The State of CSR in the US: A UK Perspective

San Francisco, Calif.: Mission District, Abandoned Movie House 5/19/10

          Over at Ethical Corporation, its founder and publisher, old friend Toby Webb, takes a judicious look at the state of corporate social responsibility in the US.

           Toby reflects on the Responsible Business Summit EC ran in New York June 1 and 2.

 Our agenda for the event had reflected that which 25 executives and general trends had told us: Green, or greener, is king in the US right now, alongside standard community work.

 This is no doubt for myriad reasons: The US historically, aside from community and philanthropy work (not to be underestimated of course) has focused less than Europe on issues such as human rights, the social contract and general license to operate. This has deep cultural and legal roots, but of course also because whilst in Europe business is viewed with suspicion, there to be tolerated as a means to an end[,] in the US business is to be celebrated, almost to the point of being an end in itself.

           To me it seems no mystery why, in the US, among corporations green is king at the same time they continue their traditional community activities.  Green has become civic.  Stripped of its political and social ethos, it is little more than an ‘adopt a highway’ campaign.

          In addition, political green policies have proven their worth to managers looking to pare today’s costs and anticipate future constraints.  They appeal, as Toby notes, to the American school of bean-counting management.

           Snark aside, this greening isn’t lipstick on a pig.  It marks a significant generational change in philosophy, as I said here.

           But to me, it has been too little at too great a cost.  Not even corporate America’s greatest defender could argue that the condition of America’s workers, for instance, has improved over the generation and a half of evolving greening.

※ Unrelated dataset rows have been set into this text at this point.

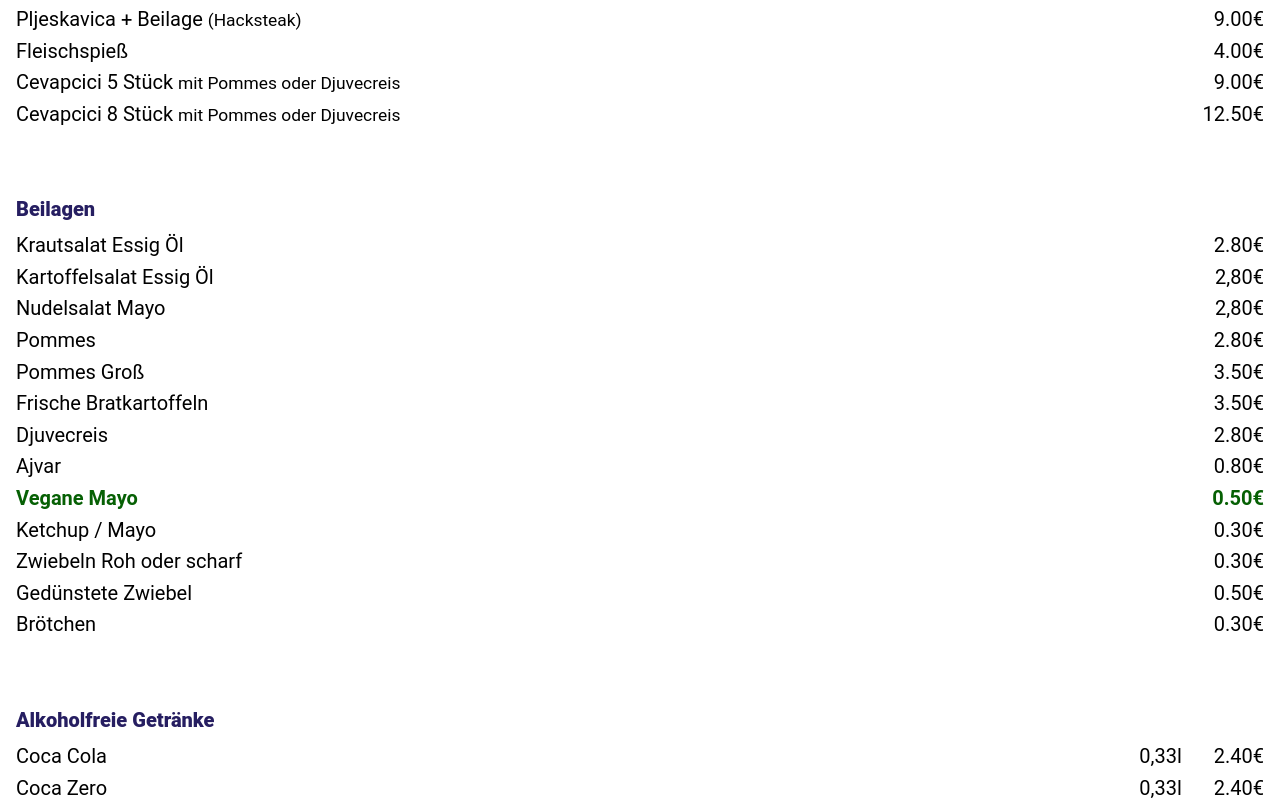
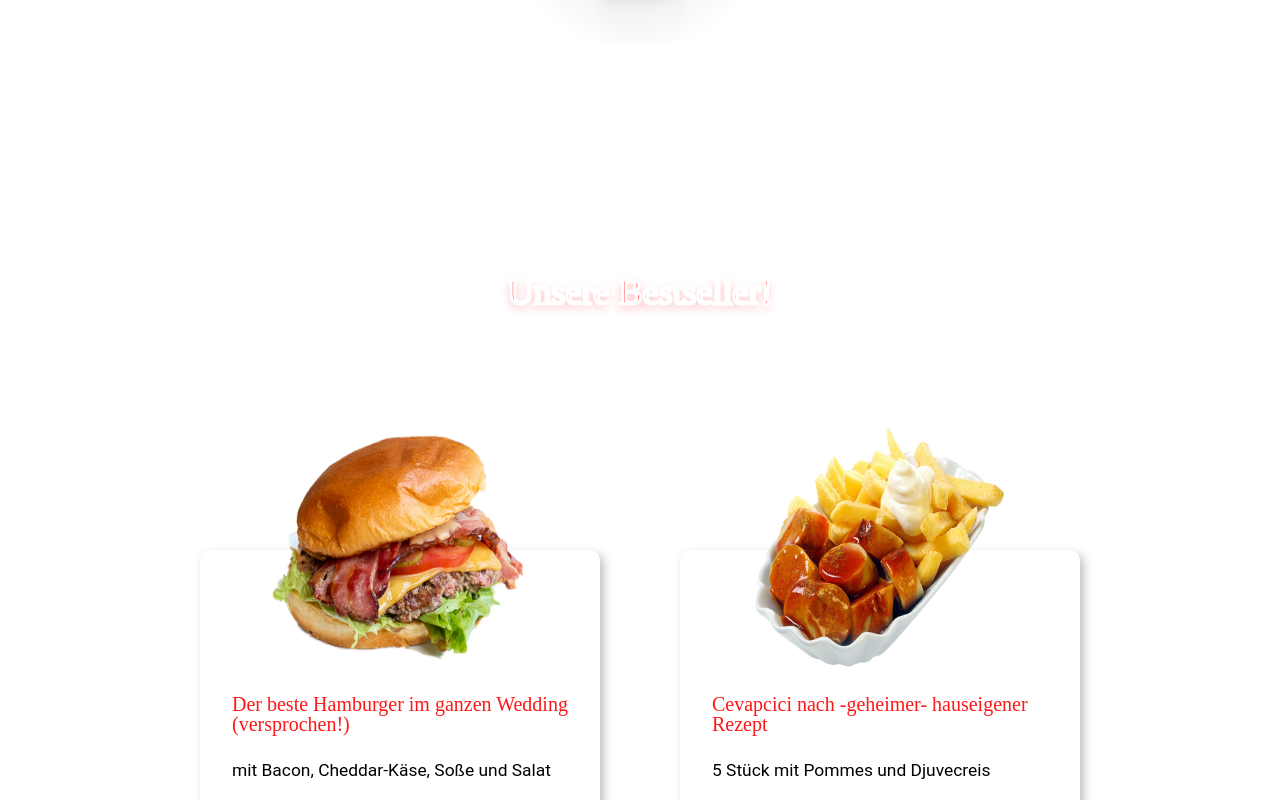
Before and after one commit to sasha-valderrama/curryKeule, a React (Vite) app: page / in a window 1280 px wide. Shown: the part 1525-2325 px from the top of the page. Built offline with nearby package versions, Linux system fonts and the light colour scheme; a web font is replaced by a local one.

Commit message:
Add aniamtion to bestseller cards's thumbnail

```diff
--- a/src/components/sections/Sections.module.css
+++ /dev/null
@@ -1,38 +0,0 @@
-.article {
-  display: flex;
-  margin-bottom: 0.7rem;
-  gap: 1rem;
-  justify-content: space-between;
-}
-
-.text {
-  font-family: var(--ff-body);
-  font-size: var(--fs-body);
-}
-
-.smallerText {
-  font-size: var(--fs-body-small);
-}
-
-.vegan {
-  color: var(--color-green);
-  font-weight: var(--fw-bold);
-}
-
-.menuDivision {
-  width: 100%;
-  margin-bottom: 1rem;
-}
-
-.menuHeading {
-  font-family: var(--ff-body);
-  font-weight: var(--fw-black);
-  font-size: var(--fs-body);
-  color: var(--color-purple);
-  margin-bottom: 1rem;
-}
-
-.containerDrinks {
-  display: flex;
-  gap: 2rem;
-}
--- a/src/components/sections/index.jsx
+++ b/src/components/sections/index.jsx
@@ -1,75 +1,8 @@
 import { bestseller } from '../../data/bestseller'
-import { menu } from '../../data/menu'
 import { sections } from '../../data/sections'
 import BestsellerCard from '../ui/cards/BestsellerCard'
+import Menu from '../ui/menu'
 import Section from '../ui/section/Section'
-import SectionsCSS from './Sections.module.css'
-
-const speisekarte = menu.map((section) => {
-  if (section.name === 'Speisen' || section.name === 'Beilagen') {
-    return (
-      <div key={section.name} className={SectionsCSS.menuDivision}>
-        <p className={SectionsCSS.menuHeading}>
-          {section.name === 'Beilagen' ? section.name : null}
-        </p>
-        {section.products.map((product) => {
-          return (
-            <div key={product.id} className={SectionsCSS.article}>
-              <p
-                className={
-                  product.vegan
-                    ? `${SectionsCSS.text} ${SectionsCSS.vegan}`
-                    : SectionsCSS.text
-                }
-              >
-                {product.name}{' '}
-                <span className={SectionsCSS.smallerText}>
-                  {product.extras}
-                </span>
-              </p>
-
-              <p
-                className={
-                  product.vegan
-                    ? `${SectionsCSS.text} ${SectionsCSS.vegan}`
-                    : SectionsCSS.text
-                }
-              >
-                {product.price}
-              </p>
-            </div>
-          )
-        })}
-      </div>
-    )
-  }
-  if (
-    section.name === 'Alkoholfreie Getränke' ||
-    section.name === 'Alkoholhaltige Getränke'
-  ) {
-    return (
-      <div key={section.name} className={SectionsCSS.menuDivision}>
-        <p className={SectionsCSS.menuHeading}>{section.name}</p>
-        {section.products.map((product) => {
-          return (
-            <div key={product.id} className={SectionsCSS.article}>
-              <p className={SectionsCSS.text}>
-                {product.name}{' '}
-                <span className={SectionsCSS.smallerText}>
-                  {product.extras}
-                </span>
-              </p>
-              <div className={SectionsCSS.containerDrinks}>
-                <p className={SectionsCSS.text}>{product.size}</p>
-                <p className={SectionsCSS.text}>{product.price}</p>
-              </div>
-            </div>
-          )
-        })}
-      </div>
-    )
-  }
-})
 
 const bestsellerCards = bestseller.map((item) => {
   return (
@@ -95,9 +28,9 @@
             imgURL={item.imgURL}
             imgALT={item.imgALT}
           >
-            {item.order === 0 ? speisekarte : null}
+            {item.order === 0 ? <Menu /> : null}
             {item.order === 1 ? bestsellerCards : null}
-            {item.order === 2 ? <p>Tageskarte info</p> : null}
+            {item.order === 2 ? <p>Kommt bald ...</p> : null}
           </Section>
         )
       })}
--- a/src/components/ui/cards/BestsellerCard.jsx
+++ b/src/components/ui/cards/BestsellerCard.jsx
@@ -11,7 +11,11 @@
     <div className={BestsellerCardCSS.container}>
       <p className={BestsellerCardCSS.heading}>{heading}</p>
       <p className={BestsellerCardCSS.description}>{description}</p>
-      <img className={BestsellerCardCSS.thumbnail} src={imgURL} alt={imgALT} />
+      <img
+        className={BestsellerCardCSS.thumbnail}
+        src={imgURL}
+        alt={imgALT}
+      />
       <p className={BestsellerCardCSS.price}>{price}</p>
     </div>
   )
--- a/src/components/ui/cards/BestsellerCard.module.css
+++ b/src/components/ui/cards/BestsellerCard.module.css
@@ -18,8 +18,6 @@
 }
 
 .heading {
-  /* font-family: var(--ff-body);
-  font-weight: var(--fw-black); */
   padding-top: 3.5rem;
   font-family: var(--ff-heading);
   font-size: var(--fs-body);
@@ -38,6 +36,7 @@
   top: -40%;
   left: 50%;
   transform: translateX(-50%);
+  animation: kenburns-top 4000ms ease-out infinite;
 }
 
 .price {
@@ -52,13 +51,19 @@
   box-shadow: 4px 4px 10px rgba(0, 0, 0, 0.25);
 }
 
-@media (width >500px) {
+@media (width >600px) {
   .heading {
     padding-top: 5rem;
   }
   .thumbnail {
     width: 14rem;
     height: 14rem;
+  }
+  .thumbnail {
+    animation: none;
+  }
+  .container:hover .thumbnail {
+    animation: kenburns-top 3600ms ease-out both;
   }
 }
 
@@ -74,3 +79,33 @@
     height: 16rem;
   }
 }
+
+/* ----------------------------------------------
+ * Generated by Animista on 2023-10-5 14:9:17
+ * Licensed under FreeBSD License.
+ * See http://animista.net/license for more info.
+ * w: http://animista.net, t: @cssanimista
+ * ---------------------------------------------- */
+
+/**
+ * ----------------------------------------
+ * animation kenburns-top
+ * ----------------------------------------
+ */
+
+@keyframes kenburns-top {
+  0%,
+  100% {
+    transform: scale(1) translateX(-50%);
+    transform-origin: bottom left;
+  }
+
+  25%,
+  75% {
+    transform: scale(1.1) translateX(-50%);
+  }
+
+  50% {
+    transform: scale(1) translateX(-50%);
+  }
+}
--- a/src/components/ui/section/Section.module.css
+++ b/src/components/ui/section/Section.module.css
@@ -31,6 +31,7 @@
   margin-top: 6rem;
   margin-bottom: 6rem;
   max-width: 20rem;
+  /* width: 100%; */
 }
 
 .sectionBody {
@@ -41,7 +42,8 @@
   align-items: center;
   width: 100%;
   flex-wrap: wrap;
-  gap: 3rem; /*Important for the cards*/
+  gap: 3rem;
+  /* Important for the cards */
   /* outline: 1px solid blue; */
 }
 
```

           The different views of business baffle most Europeans – and many Americans.  I would put it more strongly than Toby: in the US, business is an end in itself.  If it weren’t, Toby’s phrase ‘the social contract and general license to operate’ would have some resonance here.

           Toby goes on to note:

There’s a slightly stunned political environment and a lack of street and citizen protest

 The polarization of politics in the US has stifled political debate around sustainable business innovation. That seems clear to me from my conversations with many folks in New York and Boston in the last couple of weeks. There simply isn’t the level of public protest we see in Europe beyond very small groups, to push politicians to take issues seriously. Since the BP disaster public pressure has died down to a large degree. Obama’s record on the topic of CR encouragement has been patchy at best. The 2010 Frank Dodd act has driven some interest in supply chains, anti-corruption enforcement actions are up, and the Californian supply chain slavery disclosure law may have some impact, but clearly CR has not been much on the government agenda and probably won’t be until 2013 when elections are over.

 I fear Toby understates the political passivity and is too optimistic in his hope for 2013.

           Americans have always had little appetite for the mass protests and general strikes that have marked European politics since the 1840s.  The past decade’s aggressive stifling of dissent in the guise of anti-terror campaigns and ‘national security’ has reduced that appetite still further.  I don’t see that changing in 2013 regardless of the election’s outcome.

           Take a moment to readToby’s blog in full.  Ethical Corporation continues to be must reading for anyone seriously interested in corporate social responsiblity.